**Action item**
Your answer must be a single number: the count of lines in the entries below that hold "ItemListContainer".

Segment Start: The records

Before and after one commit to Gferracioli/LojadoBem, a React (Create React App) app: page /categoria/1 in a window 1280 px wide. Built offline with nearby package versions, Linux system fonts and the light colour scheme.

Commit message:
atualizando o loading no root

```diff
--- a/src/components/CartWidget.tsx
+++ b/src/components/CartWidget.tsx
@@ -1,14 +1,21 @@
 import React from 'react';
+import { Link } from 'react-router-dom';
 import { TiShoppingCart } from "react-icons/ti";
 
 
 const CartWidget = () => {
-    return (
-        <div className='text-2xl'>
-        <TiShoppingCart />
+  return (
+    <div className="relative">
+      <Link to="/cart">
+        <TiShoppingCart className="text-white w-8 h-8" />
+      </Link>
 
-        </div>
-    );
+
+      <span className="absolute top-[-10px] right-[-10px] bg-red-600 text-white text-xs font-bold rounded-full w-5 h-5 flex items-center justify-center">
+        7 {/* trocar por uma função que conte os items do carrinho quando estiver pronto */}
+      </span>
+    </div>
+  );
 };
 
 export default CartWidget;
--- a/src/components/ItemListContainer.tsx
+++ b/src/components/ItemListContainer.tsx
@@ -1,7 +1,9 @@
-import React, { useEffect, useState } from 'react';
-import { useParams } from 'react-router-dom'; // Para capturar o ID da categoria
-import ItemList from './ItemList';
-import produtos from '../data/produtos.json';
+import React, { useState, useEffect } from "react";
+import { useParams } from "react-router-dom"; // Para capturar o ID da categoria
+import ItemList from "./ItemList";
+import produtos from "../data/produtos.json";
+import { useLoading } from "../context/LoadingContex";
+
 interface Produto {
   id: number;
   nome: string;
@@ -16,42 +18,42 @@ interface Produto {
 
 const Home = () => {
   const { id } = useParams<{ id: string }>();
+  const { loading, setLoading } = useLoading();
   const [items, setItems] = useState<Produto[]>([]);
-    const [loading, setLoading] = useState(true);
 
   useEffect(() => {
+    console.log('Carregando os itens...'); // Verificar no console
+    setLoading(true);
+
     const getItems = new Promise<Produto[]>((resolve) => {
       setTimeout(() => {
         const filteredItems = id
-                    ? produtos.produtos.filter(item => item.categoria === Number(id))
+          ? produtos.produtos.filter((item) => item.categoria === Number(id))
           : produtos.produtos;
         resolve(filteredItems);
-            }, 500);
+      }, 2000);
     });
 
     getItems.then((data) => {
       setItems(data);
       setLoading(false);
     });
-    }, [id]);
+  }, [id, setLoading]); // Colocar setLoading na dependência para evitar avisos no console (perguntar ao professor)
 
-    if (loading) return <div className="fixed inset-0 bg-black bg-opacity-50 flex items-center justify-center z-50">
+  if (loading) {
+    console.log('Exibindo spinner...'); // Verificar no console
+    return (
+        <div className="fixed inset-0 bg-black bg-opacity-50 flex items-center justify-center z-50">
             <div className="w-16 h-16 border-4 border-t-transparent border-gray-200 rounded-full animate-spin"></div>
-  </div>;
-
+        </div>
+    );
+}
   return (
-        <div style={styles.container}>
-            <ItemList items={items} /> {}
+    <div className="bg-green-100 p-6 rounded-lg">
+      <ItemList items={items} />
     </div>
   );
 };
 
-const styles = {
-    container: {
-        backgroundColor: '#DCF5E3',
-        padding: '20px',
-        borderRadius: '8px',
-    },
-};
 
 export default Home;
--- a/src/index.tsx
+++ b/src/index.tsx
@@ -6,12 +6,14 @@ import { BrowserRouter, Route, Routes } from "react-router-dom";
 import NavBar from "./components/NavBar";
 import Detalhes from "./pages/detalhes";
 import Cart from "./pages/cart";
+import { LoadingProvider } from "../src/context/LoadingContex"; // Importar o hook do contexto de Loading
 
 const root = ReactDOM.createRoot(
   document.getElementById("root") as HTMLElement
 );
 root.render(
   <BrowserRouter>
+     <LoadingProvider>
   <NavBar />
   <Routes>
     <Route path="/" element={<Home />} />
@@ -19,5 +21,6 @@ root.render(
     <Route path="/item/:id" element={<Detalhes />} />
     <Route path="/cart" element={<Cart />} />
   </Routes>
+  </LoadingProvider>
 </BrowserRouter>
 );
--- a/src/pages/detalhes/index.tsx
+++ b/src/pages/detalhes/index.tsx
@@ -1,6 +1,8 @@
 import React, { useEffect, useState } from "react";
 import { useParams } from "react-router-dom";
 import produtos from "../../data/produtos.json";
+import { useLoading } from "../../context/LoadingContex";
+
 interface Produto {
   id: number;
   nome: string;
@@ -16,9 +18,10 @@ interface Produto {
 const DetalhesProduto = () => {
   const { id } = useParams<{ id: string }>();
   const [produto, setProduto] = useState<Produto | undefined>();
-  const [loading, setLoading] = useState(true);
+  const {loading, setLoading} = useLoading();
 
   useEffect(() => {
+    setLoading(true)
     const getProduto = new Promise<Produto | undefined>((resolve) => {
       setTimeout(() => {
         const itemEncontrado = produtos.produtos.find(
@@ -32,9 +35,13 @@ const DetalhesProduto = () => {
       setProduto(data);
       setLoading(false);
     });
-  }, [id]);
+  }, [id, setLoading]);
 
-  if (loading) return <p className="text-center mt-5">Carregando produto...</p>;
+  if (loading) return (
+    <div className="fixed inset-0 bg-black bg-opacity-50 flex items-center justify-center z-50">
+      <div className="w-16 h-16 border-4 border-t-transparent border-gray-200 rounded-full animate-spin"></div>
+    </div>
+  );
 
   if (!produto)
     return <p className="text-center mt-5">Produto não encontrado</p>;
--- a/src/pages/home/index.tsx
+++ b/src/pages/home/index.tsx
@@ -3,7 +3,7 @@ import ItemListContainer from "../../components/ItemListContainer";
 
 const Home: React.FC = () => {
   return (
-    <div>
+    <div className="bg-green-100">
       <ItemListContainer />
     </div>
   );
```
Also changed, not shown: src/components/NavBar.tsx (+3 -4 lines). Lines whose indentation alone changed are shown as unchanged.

Segment End: The records

**Answer box**
4